As for my comment on Moreau page… It was an appreciation comment and I was asking if you can picture her in Hiroshima Mon Amour, Rocco and his Brothers and Demy’s Lola.
(Really interested to know your thoughts)
@M*A*S*H-11 new additions.
The first 6 are in the top 50.
Are there some actresses in particular you wanna see in the list?
I’m more curious about who will be left off. There’s still a number of actresses with strong cases on the old list that haven’t shown up yet.
Bancroft will show up I’m pretty sure. I’m also a bit sure about Sarandon.
Bjork should show up as Falconetti did.
I think all of Scorsese ladies have a threat. Gerwig has a threat so does Emma Thompson but they should show up, they’r incredibly talented and have kinda deep filmography.

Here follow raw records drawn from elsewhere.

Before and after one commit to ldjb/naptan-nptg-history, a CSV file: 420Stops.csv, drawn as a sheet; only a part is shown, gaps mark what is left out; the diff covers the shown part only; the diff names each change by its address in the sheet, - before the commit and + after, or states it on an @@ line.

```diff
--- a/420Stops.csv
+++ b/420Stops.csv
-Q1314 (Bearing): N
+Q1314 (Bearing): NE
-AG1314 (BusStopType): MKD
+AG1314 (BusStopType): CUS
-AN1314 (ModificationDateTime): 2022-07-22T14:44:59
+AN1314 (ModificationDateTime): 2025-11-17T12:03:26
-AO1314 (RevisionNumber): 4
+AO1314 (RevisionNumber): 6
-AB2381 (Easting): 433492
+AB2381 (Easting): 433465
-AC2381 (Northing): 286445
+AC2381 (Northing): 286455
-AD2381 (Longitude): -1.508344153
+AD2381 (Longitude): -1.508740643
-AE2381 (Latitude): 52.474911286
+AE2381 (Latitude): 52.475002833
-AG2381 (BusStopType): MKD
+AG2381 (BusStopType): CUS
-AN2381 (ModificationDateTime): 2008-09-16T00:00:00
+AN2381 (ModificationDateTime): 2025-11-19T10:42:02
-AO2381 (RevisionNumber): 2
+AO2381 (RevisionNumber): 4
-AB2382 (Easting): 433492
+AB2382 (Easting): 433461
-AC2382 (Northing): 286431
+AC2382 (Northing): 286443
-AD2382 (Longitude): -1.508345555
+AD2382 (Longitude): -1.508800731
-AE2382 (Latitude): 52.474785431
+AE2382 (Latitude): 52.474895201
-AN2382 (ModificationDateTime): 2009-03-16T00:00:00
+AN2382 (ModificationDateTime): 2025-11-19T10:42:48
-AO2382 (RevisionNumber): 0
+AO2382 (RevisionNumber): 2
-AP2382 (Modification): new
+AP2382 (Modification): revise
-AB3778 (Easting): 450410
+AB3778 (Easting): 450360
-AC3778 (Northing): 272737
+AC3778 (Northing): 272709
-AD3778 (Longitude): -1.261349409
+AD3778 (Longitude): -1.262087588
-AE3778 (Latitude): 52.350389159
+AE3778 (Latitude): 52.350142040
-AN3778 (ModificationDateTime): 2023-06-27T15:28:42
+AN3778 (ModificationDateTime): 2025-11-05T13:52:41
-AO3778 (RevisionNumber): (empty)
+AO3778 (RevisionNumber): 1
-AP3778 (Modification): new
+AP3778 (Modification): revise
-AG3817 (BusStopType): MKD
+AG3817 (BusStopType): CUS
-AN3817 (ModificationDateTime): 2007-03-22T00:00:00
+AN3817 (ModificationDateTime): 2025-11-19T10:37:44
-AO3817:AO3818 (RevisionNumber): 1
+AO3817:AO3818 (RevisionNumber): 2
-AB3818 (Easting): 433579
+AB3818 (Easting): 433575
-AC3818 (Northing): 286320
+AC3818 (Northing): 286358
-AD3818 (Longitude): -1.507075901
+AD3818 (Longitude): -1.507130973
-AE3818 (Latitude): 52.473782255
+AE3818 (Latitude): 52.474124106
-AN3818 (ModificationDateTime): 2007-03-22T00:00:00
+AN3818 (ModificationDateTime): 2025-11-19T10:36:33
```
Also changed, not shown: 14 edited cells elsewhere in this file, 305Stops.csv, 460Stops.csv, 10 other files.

Talia shire is goodbye so is Catherine keener.
I’m kinda confident about Jessica Chastain.
M*A*S*H-Yes. Emmanuelle Riva
This can happen. I wish it does.
But like say Susan Sarandon or Jessica Chastain or Anne Bancroft or Anjelica Huston never gave a performance quite like Riva’s in Hiroshima Mon Amour but they have solid depths and solid top 5s. Even Gerwig and Lawrence have a solid top 5.
Falconetti and Bjork’s case is different. Their career comprises of a couple of films (3 for Bjork) and one great performance. But if one can make a case for Riva then why not Faye Wong or Audrey Tatou.
What do you think?
What does Liza Minelli have over Riva? She already made the list a few spots ago.
@Malith- I get your frustration. Riva is a better actor than Minelli for sure. But if you read Minelli’s page @Drake says that Minelli possesses some specific talents.
He calls her a “genuis musical performer” – can’t disagree with that. Right?
I really want Riva to show up but the actresses I’m anticipating either have a really strong #2 performance (Anne Dorval, Tatyana Samoylova) or a nice body of work (Bancroft, Sarandon, Gerwig). Riva sadly doesn’t have both.
@M*A*S*H-Jeez. You seem to be forgetting about Riva’s performance in Amour(2012). I think it just missed the female mentions for 2012. A very strong performance in a top 10 of the year quality film.
Although not as strong as Dorval’s I killed my Mother or Samoylova’s Letters never sent, I’m not ganna go against Riva at all. You seem to be a fan. Have you seen
Therese Desqueyroux by Georges Franju (director of Eyes Without a Face). I think it’s a really good film and ofc Riva is fantastic in it.
@M*A*S*H-I have not seen Thérèse Desqueyroux(1962). I don’t know much about Anne Dorval and Samoylova. So I can’t speak for them. But Riva arguably has a stronger resume than Liza Minelli who landed in this list a few spots ago.
@Malith- can’t disagree with you. I with you.